From the Blue Corner – by Caroline MacDonald
As someone* famous once said: “Never let a good crisis go to waste”, that is exactly how we acted in Eblana Beekeeping in recent times.
I got a new queen recently wearing the blue colour of this year. She is now doing well in the colony which I split from a vigorous colony in my apiary and hoping that all goes well.
Swarming season was busy with a neighbour waving goodbye to the gals as they went off into the wide blue yonder. Maybe somebody from Eblana got those, in any case I hope that they are all happy. One does not like to see a swarm exiting the apiary so the beekeeper intervenes…usually.
It had been a busy time finding a venue for the association members to meet in late last year as the fledgling association prepared for flight. We found a venue which proved to be good.
Once the Beekeeping Course was finished we had our sights on siting and preparing the association apiary. In an urban setting it can be tricky to find a nice spot with the Goldilocks factor. It must be secluded but not overlooked or too close to housing. It is good to have parking which can be difficult in a streetscape. It is good if there are wildflowers instead of brightly coloured garden plants which can be useless for forage. We hope that the neighbours are not too fond of the sprayer which adds a cocktail of undesirable chemicals.
At first we had a nice site which allowed bees the ideal flight path it was fairly secluded with water readily available nearby. Unfortunately there were some inquisitive souls, living locally, who wanted to investigate the hive a little too closely. The joys of urban beekeeping! Thankfully there was no colony inside so no real harm was done. Lesson learned, we moved on. Now I know why beekeepers might like to place hives on a cathedral roof [the matter of carrying the equipment up there is not discussed].
Eventually we found a place. Following some heavy lifting, pulling and dragging and not a little skill at the “wheel” [levers] the site was prepared and made ready.
Some members had an exchange of nucs to that site when the 2km limit was lifted. This was an exciting day as it was the very first colony for some beekeepers and for others it was to improve the quality of bees in the apiary. The nucs were prepared by an experienced beekeeper whom we trust. Sourcing nucs is for another day and when one reads of stolen hives and colonies it emphasizes the need to know the source of the hive production. Keeping the source local is also good as those bees are adapted to this specific area with its own climatic idiosyncrasies.
Prior to lock-down everyone in the association was looking forward to visiting the apiary. From my experience as a beginner and novice beekeeper I valued the apiary visits. It’s at the apiary that the essential skills of beekeeping are transferred and is really central to receiving good beekeeping skills. It can also be the decider as to whether one wants to keep bees or appreciate them from a small remove. The rhythms within the beehive can be observed as the season progresses and differences can be observed from year to year.

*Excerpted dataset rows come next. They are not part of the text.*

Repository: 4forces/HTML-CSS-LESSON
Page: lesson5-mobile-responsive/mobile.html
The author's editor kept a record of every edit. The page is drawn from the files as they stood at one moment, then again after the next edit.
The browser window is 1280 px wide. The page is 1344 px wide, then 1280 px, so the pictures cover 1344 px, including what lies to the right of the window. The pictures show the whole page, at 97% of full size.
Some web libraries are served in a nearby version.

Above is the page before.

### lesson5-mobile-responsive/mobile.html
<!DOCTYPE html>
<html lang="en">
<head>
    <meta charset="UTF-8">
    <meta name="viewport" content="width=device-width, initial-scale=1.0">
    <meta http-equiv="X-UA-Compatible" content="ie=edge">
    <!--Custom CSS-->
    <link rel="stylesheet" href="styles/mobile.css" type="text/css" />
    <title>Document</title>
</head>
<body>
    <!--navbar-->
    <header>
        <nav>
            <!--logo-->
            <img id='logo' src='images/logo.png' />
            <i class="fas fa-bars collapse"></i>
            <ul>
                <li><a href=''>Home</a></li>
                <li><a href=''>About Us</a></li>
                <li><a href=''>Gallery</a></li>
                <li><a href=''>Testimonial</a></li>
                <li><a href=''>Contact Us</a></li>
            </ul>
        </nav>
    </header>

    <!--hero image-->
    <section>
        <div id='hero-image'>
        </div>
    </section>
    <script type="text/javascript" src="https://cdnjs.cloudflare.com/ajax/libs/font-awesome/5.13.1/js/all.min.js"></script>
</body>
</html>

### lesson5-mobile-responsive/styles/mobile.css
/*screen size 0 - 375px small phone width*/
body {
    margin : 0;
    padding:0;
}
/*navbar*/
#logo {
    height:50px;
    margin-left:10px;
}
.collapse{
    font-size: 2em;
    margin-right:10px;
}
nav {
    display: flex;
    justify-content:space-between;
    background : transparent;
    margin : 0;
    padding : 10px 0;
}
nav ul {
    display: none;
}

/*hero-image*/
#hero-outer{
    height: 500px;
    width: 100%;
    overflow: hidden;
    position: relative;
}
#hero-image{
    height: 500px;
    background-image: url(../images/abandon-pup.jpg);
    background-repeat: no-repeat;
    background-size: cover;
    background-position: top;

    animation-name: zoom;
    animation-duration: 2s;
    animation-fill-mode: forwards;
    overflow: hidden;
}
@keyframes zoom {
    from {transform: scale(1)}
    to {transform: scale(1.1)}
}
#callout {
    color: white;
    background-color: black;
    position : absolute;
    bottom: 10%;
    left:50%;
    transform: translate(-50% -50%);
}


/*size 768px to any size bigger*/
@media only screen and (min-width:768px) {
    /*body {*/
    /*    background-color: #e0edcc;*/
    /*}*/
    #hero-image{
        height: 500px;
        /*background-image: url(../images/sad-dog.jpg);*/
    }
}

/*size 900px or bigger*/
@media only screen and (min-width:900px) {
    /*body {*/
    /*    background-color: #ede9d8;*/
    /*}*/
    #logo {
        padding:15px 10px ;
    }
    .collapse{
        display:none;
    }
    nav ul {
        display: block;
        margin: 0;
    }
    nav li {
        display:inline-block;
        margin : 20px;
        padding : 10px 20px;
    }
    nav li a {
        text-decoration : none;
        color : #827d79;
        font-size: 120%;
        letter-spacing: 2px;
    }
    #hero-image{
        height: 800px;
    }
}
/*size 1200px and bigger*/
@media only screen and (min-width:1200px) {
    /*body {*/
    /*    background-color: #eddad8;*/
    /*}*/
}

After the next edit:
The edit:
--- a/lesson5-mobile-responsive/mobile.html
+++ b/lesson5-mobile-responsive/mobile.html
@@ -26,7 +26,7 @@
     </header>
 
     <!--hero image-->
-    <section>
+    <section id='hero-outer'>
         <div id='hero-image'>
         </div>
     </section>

I am sorry that apiary visits with members are not happening so far this year although the assembly of a group of fifteen persons at a social distance for training may allow small gatherings at apiaries. One can look at videos and learn something. In my opinion nothing surpasses being present and being able to ask questions in a real time setting. The inexperience person can have an opportunity to manipulate frames [which was daunting when I first did that]. Apiary visits are especially valuable prior to exams which equips the novice for real- life -beekeeping.
The social aspect of apiary visits is invaluable. We can share our beekeeping experiences and knowledge. Friendships can develop leading to help when needed at our own apiary/hive.
Many thanks to the committee members who liaised with people in order to have access to a site which we liked. This entailed hours of phone calls and visits to potential places. Hopefully this new adventure will be the first of many in IBAclg.
In any case hopefully we will be able to meet, within Covid19 protocols and enjoy beekeeping as it is meant to be. I am hoping that everybody is well and healthy. There have been some scary moments but wishing that we stay strong.
Happy beekeeping all.
*go discover who it was.